The argument is printed in style f (F) or in style e (E) whichever gives full precision in minimum space.
The argument is printed in style ‘[-h.hhh±pd]’ where there is one digit before the hexadecimal point and the number after is equal to the precision specification for the argument; when the precision is missing, enough digits are produced to convey the argument's exact double-precision floating-point representation. The values infinity and NaN are printed as ‘inf’ and ‘nan’, respectively.
The first byte of argument is printed.
Bytes from the string argument are printed until the end is reached or until the number of bytes indicated by the precision specification is reached; however if the precision is 0 or missing, the string is printed entirely.
As for s, but interpret character escapes in backslash notation in the string argument. The permitted escape sequences are slightly different in that octal escapes are \0num instead of \num and that an additional escape sequence \c stops further output from this printf invocation.
Allows reordering of the output according to argument.
Print a `%'; no argument is used.

The decimal point character is defined in the program's locale (category LC_NUMERIC).

In no case does a non-existent or small field width cause truncation of a field; padding takes place only if the specified field width exceeds the actual width.

Some shells may provide a builtin printf command which is similar or identical to this utility. Consult the builtin(1) manual page.

The printf utility exits 0 on success, and >0 if an error occurs.

Print the string "hello":

$ printf "%s\n" hello

Same as above, but notice that the format string is not quoted and hence we do not get the expected behavior:

$ printf %s\n hello

Print arguments forcing sign only for the first argument:

$ printf "%+d\n%d\n%d\n" 1 -2 13

Same as above, but the single format string will be applied to the three arguments:

$ printf "%+d\n" 1 -2 13

Print number using only two digits after the decimal point:

$ printf "%.2f\n" 31.7456

The traditional BSD behavior of converting arguments of numeric formats not beginning with a digit to the ASCII code of the first character is not supported.

builtin(1), echo(1), sh(1), printf(3)

The printf command is expected to be compatible with the IEEE Std 1003.2 (“POSIX.2”) specification.

The printf command appeared in 4.3BSD-Reno. It is modeled after the standard library function, printf(3).

ANSI hexadecimal character constants were deliberately not provided.

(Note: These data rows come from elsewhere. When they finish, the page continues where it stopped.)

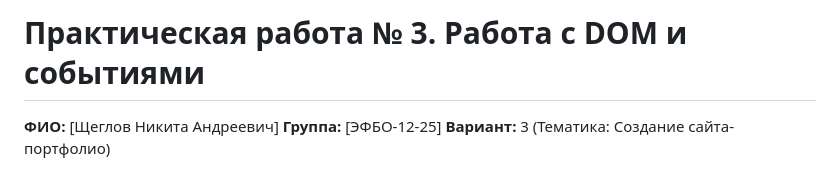
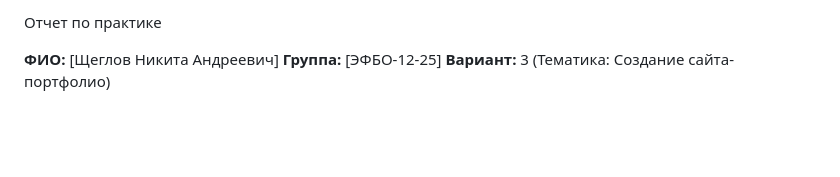
Before and after one commit to Dachniki/tip-js-practices, a Markdown page: practice-03/README.md, the part around the change. Drawn GitHub-style; blank space fills up the shorter version.

```diff
--- a/practice-03/README.md
+++ b/practice-03/README.md
@@ -1,4 +1,4 @@
-# Практическая работа № 3. Работа с DOM и событиями
+Отчет по практике
 
 **ФИО:** [Щеглов Никита Андреевич]
 **Группа:** [ЭФБО-12-25]
```
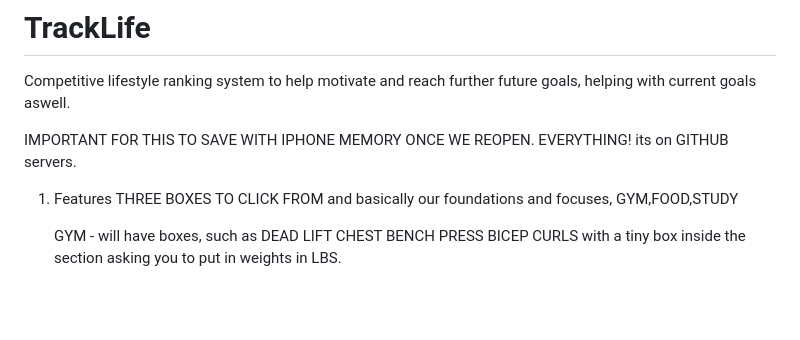
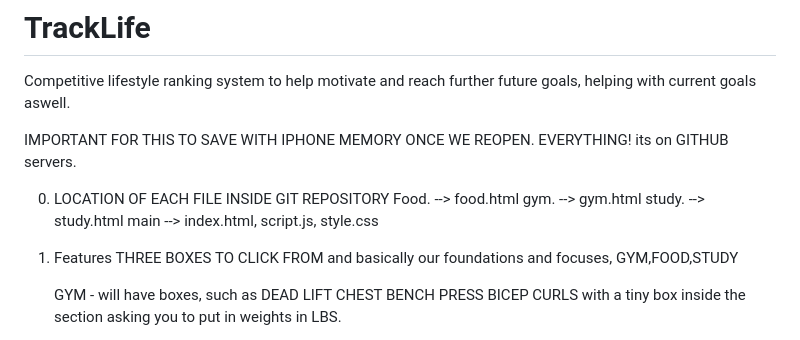
Before and after one commit to Krish13706/TrackLife, a Markdown page: README.md, the part around the change. Drawn GitHub-style; blank space fills up the shorter version.

Commit message:
Add file location details to README
Updated README to include file locations in the repository.

```diff
--- a/README.md
+++ b/README.md
@@ -4,7 +4,12 @@ Competitive lifestyle ranking system to help motivate and reach further future g
 
 IMPORTANT FOR THIS TO SAVE WITH IPHONE MEMORY ONCE WE REOPEN. EVERYTHING! its on GITHUB servers.
 
-1. Features
+0. LOCATION OF EACH FILE INSIDE GIT REPOSITORY
+   Food. --> food.html
+   gym. --> gym.html
+   study. --> study.html
+   main --> index.html, script.js, style.css
+2. Features
    THREE BOXES TO CLICK FROM and basically our foundations and focuses,
    GYM,FOOD,STUDY
 
```
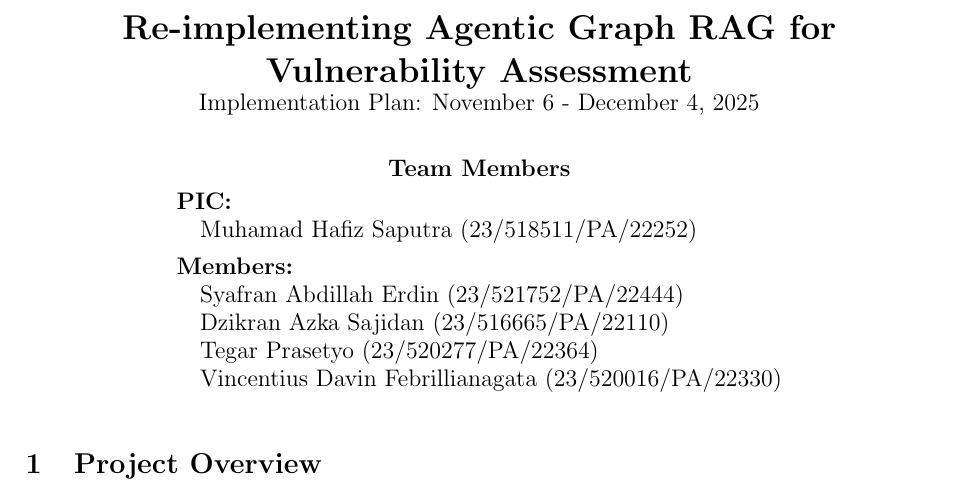
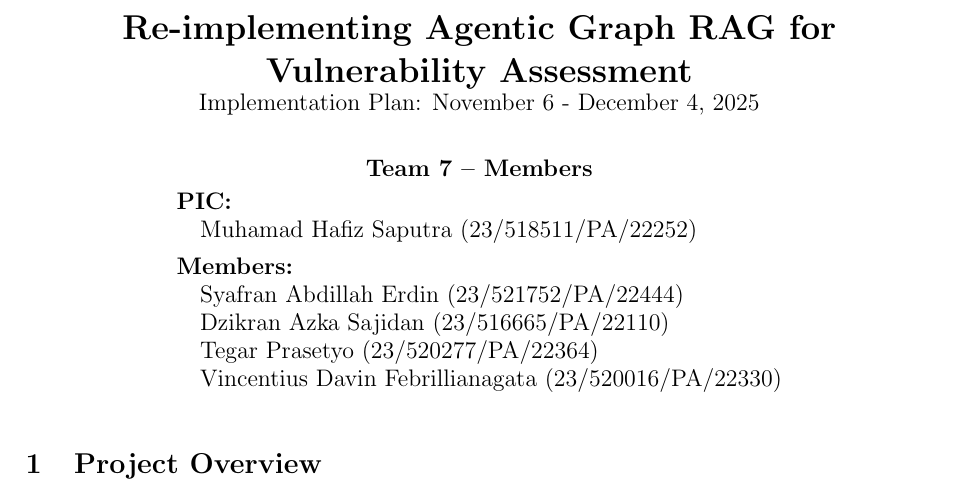
Before and after one commit to SjdnDzikran/agentic-graph-rag, a LaTeX document (plan.tex): part of page 1 of 5, cut so that both start at the same text. Compiled offline with pdfLaTeX.

Commit message:
refactor: update team member section header for clarity

```diff
--- a/plan.tex
+++ b/plan.tex
@@ -12,7 +12,7 @@
 \author{
 \begin{minipage}{0.9\textwidth}
 \centering
-\textbf{Team Members}\\[0.5em]
+\textbf{Team 7 -- Members}\\[0.5em]
 \begin{tabular}{@{}l@{}}
 \textbf{PIC:}\\
 \quad Muhamad Hafiz Saputra (23/518511/PA/22252)\\[0.4em]
```
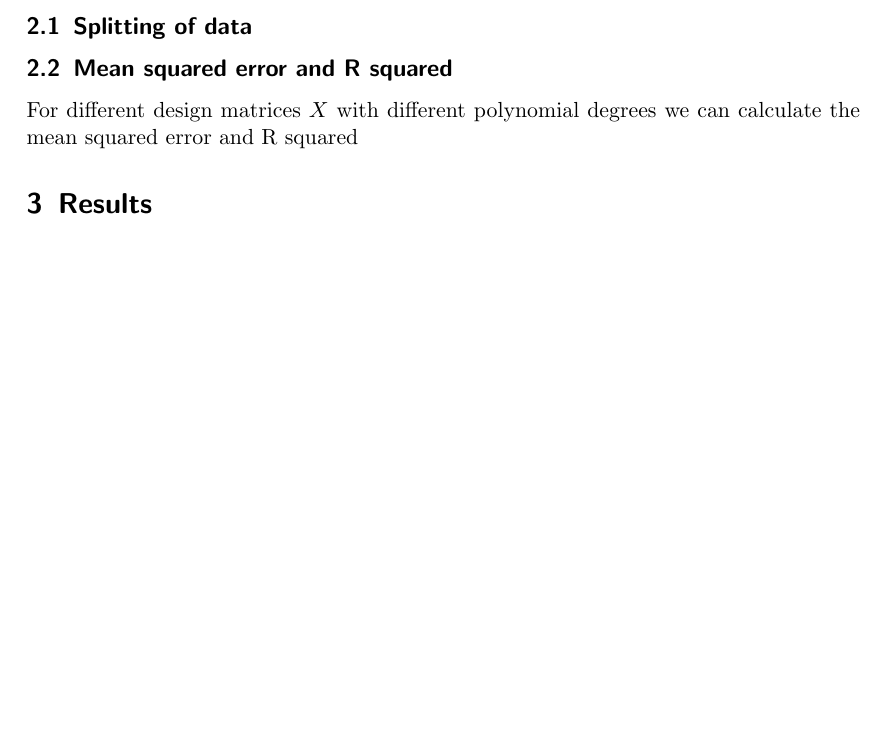
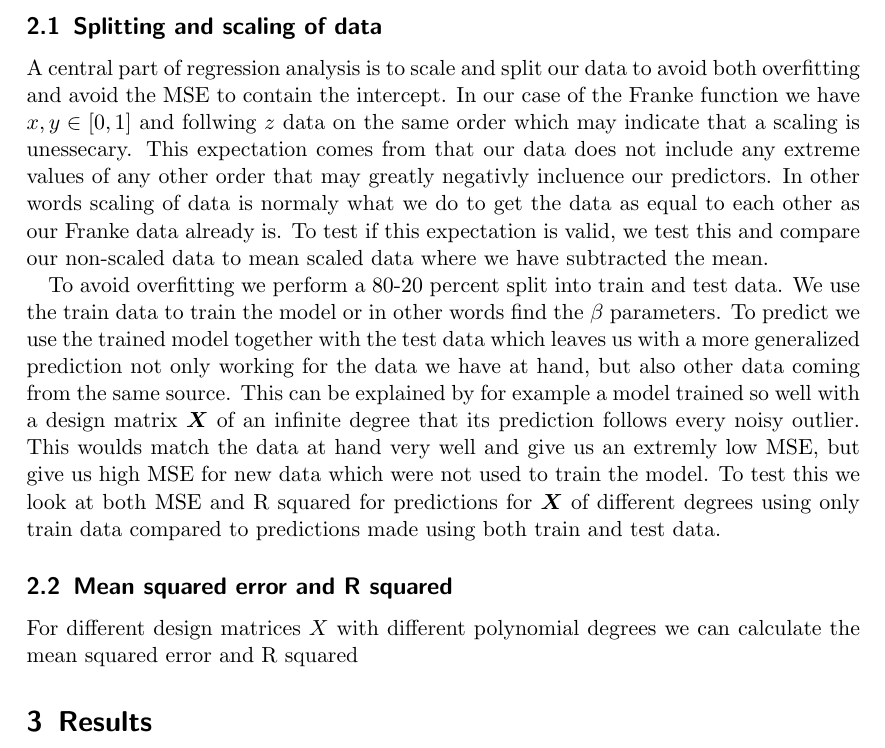
Before and after one commit to Fslippe/FYS-STK4155, a LaTeX paper (project1/latex/project1.tex): part of page 4 of 4, cut at the place of the change, the shorter picture padded with empty space. Compiled offline with pdfLaTeX.

Commit message:
added splitting and scaling of data

```diff
--- a/project1/latex/project1.tex
+++ b/project1/latex/project1.tex
@@ -140,8 +140,10 @@ For a matrix $A$ we have Var$(\boldsymbol{AX}+b) = \boldsymbol{A}\text{Var}(\bol
 
 This we can use to compute the optimal $\beta$ and in turn give us a OLS prediction for our real function $f$.
 
-\subsection{Splitting of data}
+\subsection{Splitting and scaling of data}
+A central part of regression analysis is to scale and split our data to avoid both overfitting and avoid the MSE to contain the intercept. In our case of the Franke function we have $x,y \in [0,1]$ and follwing $z$ data on the same order which may indicate that a scaling is unessecary. This expectation comes from that our data does not include any extreme values of any other order that may greatly negativly incluence our predictors. In other words scaling of data is normaly what we do to get the data as equal to each other as our Franke data already is. To test if this expectation is valid, we test this and compare our non-scaled data to mean scaled data where we have subtracted the mean.
 
+To avoid overfitting we perform a 80-20 percent split into train and test data. We use the train data to train the model or in other words find the $\beta$ parameters. To predict we use the trained model together with the test data which leaves us with a more generalized prediction not only working for the data we have at hand, but also other data coming from the same source. This can be explained by for example a model trained so well with a design matrix $\boldsymbol{X}$ of an infinite degree that its prediction follows every noisy outlier. This woulds match the data at hand very well and give us an extremly low MSE, but give us high MSE for new data which were not used to train the model. To test this we look at both MSE and R squared for predictions for $\boldsymbol{X}$ of different degrees using only train data compared to predictions made using both train and test data.
 
 \subsection{Mean squared error and R squared}
 For different design matrices $X$ with different polynomial degrees we can calculate the mean squared error and R squared
```
Also changed, not shown: project1/latex/project1.pdf, 4 other files.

Trying to print a dash ("-") as the first character causes printf to interpret the dash as a program argument. -- must be used before format.

If the locale contains multibyte characters (such as UTF-8), the c format and b and s formats with a precision may not operate as expected.

Since the floating point numbers are translated from ASCII to floating-point and then back again, floating-point precision may be lost. (By default, the number is translated to an IEEE-754 double-precision value before being printed. The L modifier may produce additional precision, depending on the hardware platform.)

The escape sequence \000 is the string terminator. When present in the argument for the b format, the argument will be truncated at the \000 character.

Multibyte characters are not recognized in format strings (this is only a problem if ‘%’ can appear inside a multibyte character).

July 1, 2020 macOS